(Collection entries)
# # # #

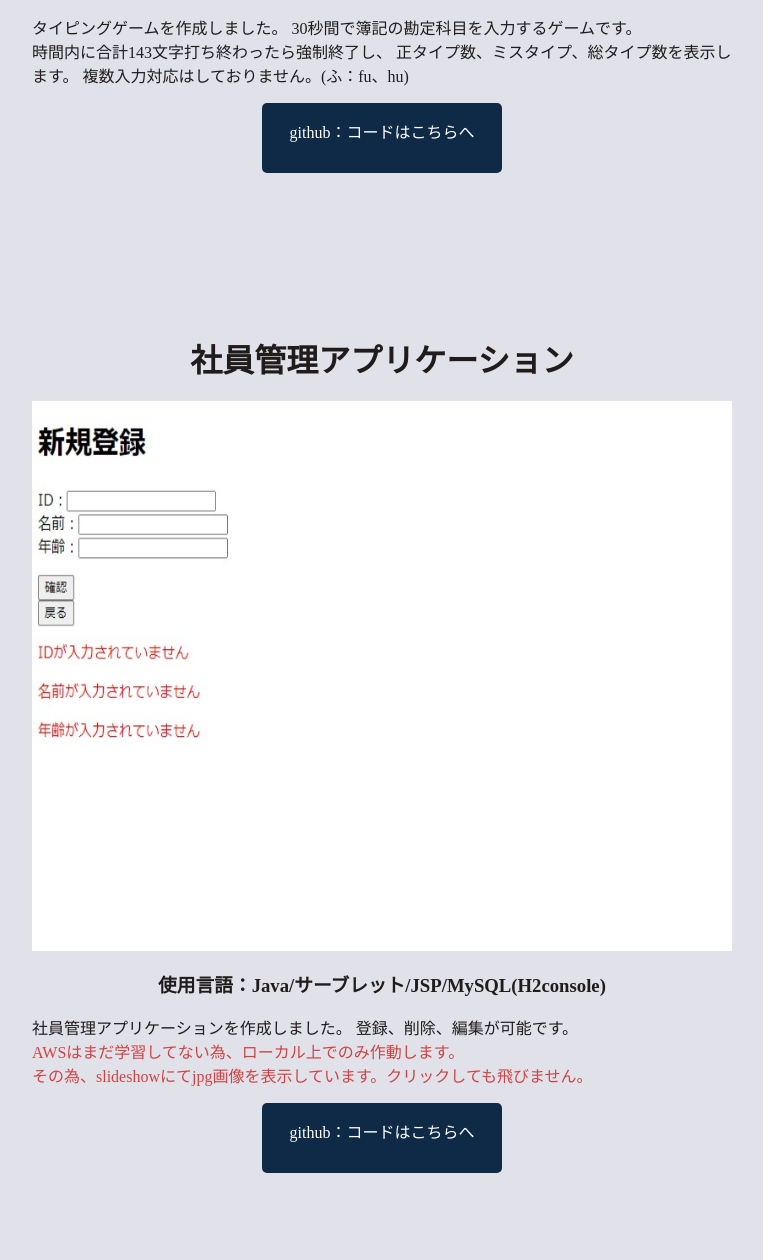
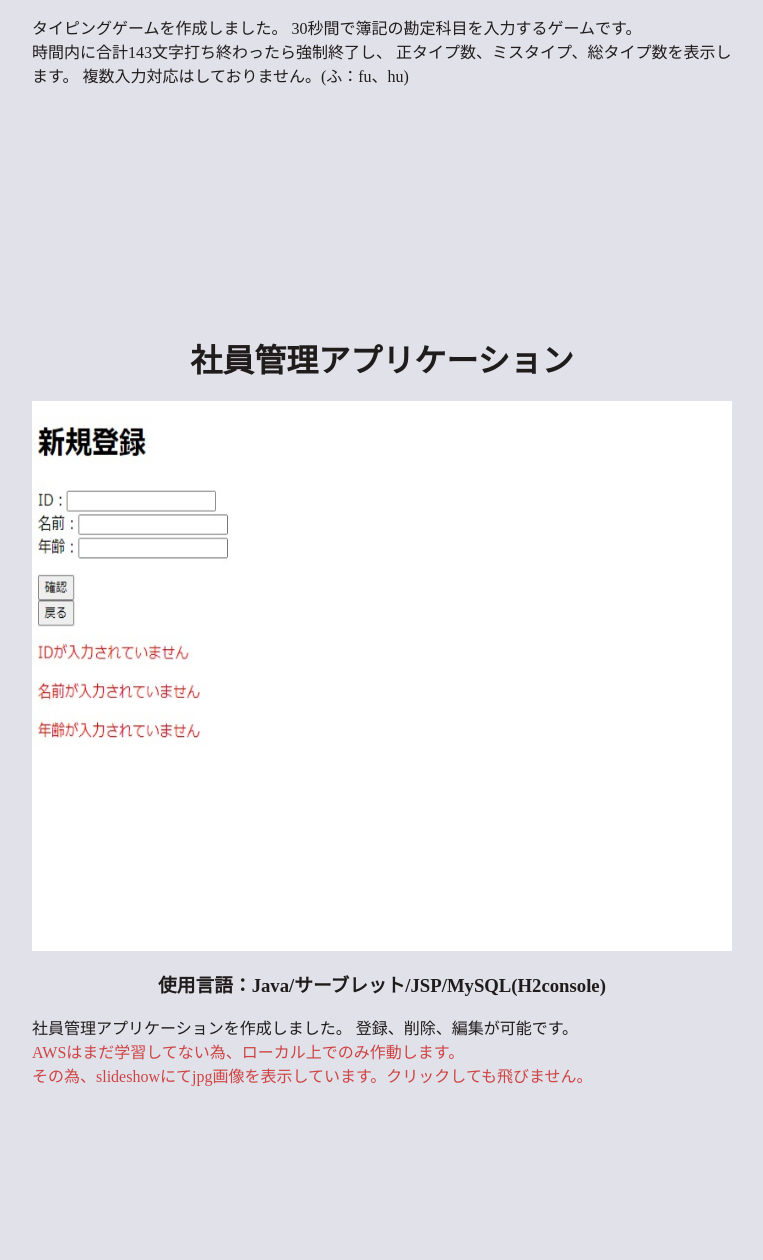
Before and after one commit to Kacasss/portfolio-site, a plain HTML site: page index.html in a window 1280 px wide. Shown: the part 2163-3423 px from the top of the page, without its empty margins (258-1021 px from the left). Drawn offline with Linux system fonts and the light colour scheme; a web font is replaced by a local one.

Commit message:
index.htmlのgitのリンクを削除

```diff
--- a/index.html
+++ b/index.html
@@ -44,7 +44,7 @@
             メール送信は実装せず、
             その手前までを作成しました。
           </p>
-          <a href="https://github.com/Kacasss/portfolio-english-conversation-class-for-beginners">github：コードはこちらへ</a>
+          <!-- <a href="https://github.com/Kacasss/portfolio-english-conversation-class-for-beginners">github：コードはこちらへ</a> -->
         </div>
       </section>
       <section>
@@ -61,7 +61,7 @@
             正タイプ数、ミスタイプ、総タイプ数を表示します。
             複数入力対応はしておりません。(ふ：fu、hu)
           </p>
-          <a href="https://github.com/Kacasss/portfolio-typing">github：コードはこちらへ</a>
+          <!-- <a href="https://github.com/Kacasss/portfolio-typing">github：コードはこちらへ</a> -->
         </div>
       </section>
       <section>
@@ -92,7 +92,7 @@
           <span>AWSはまだ学習してない為、ローカル上でのみ作動します。<br>
                 その為、slideshowにてjpg画像を表示しています。クリックしても飛びません。</span>
           </p>
-          <a href="https://github.com/Kacasss/portfolio-employee-management-application">github：コードはこちらへ</a>
+          <!-- <a href="https://github.com/Kacasss/portfolio-employee-management-application">github：コードはこちらへ</a> -->
         </div>
       </section>
     </div>
```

# # # #

• **Work instruction**: All of the lines above should be retyped precisely, apart from the pictures.

• **Reply**:
Before and after one commit to Kacasss/portfolio-site, a plain HTML site: page index.html in a window 1280 px wide. Shown: the part 2163-3423 px from the top of the page, without its empty margins (258-1021 px from the left). Drawn offline with Linux system fonts and the light colour scheme; a web font is replaced by a local one.

Commit message:
index.htmlのgitのリンクを削除

```diff
--- a/index.html
+++ b/index.html
@@ -44,7 +44,7 @@
             メール送信は実装せず、
             その手前までを作成しました。
           </p>
-          <a href="https://github.com/Kacasss/portfolio-english-conversation-class-for-beginners">github：コードはこちらへ</a>
+          <!-- <a href="https://github.com/Kacasss/portfolio-english-conversation-class-for-beginners">github：コードはこちらへ</a> -->
         </div>
       </section>
       <section>
@@ -61,7 +61,7 @@
             正タイプ数、ミスタイプ、総タイプ数を表示します。
             複数入力対応はしておりません。(ふ：fu、hu)
           </p>
-          <a href="https://github.com/Kacasss/portfolio-typing">github：コードはこちらへ</a>
+          <!-- <a href="https://github.com/Kacasss/portfolio-typing">github：コードはこちらへ</a> -->
         </div>
       </section>
       <section>
@@ -92,7 +92,7 @@
           <span>AWSはまだ学習してない為、ローカル上でのみ作動します。<br>
                 その為、slideshowにてjpg画像を表示しています。クリックしても飛びません。</span>
           </p>
-          <a href="https://github.com/Kacasss/portfolio-employee-management-application">github：コードはこちらへ</a>
+          <!-- <a href="https://github.com/Kacasss/portfolio-employee-management-application">github：コードはこちらへ</a> -->
         </div>
       </section>
     </div>
```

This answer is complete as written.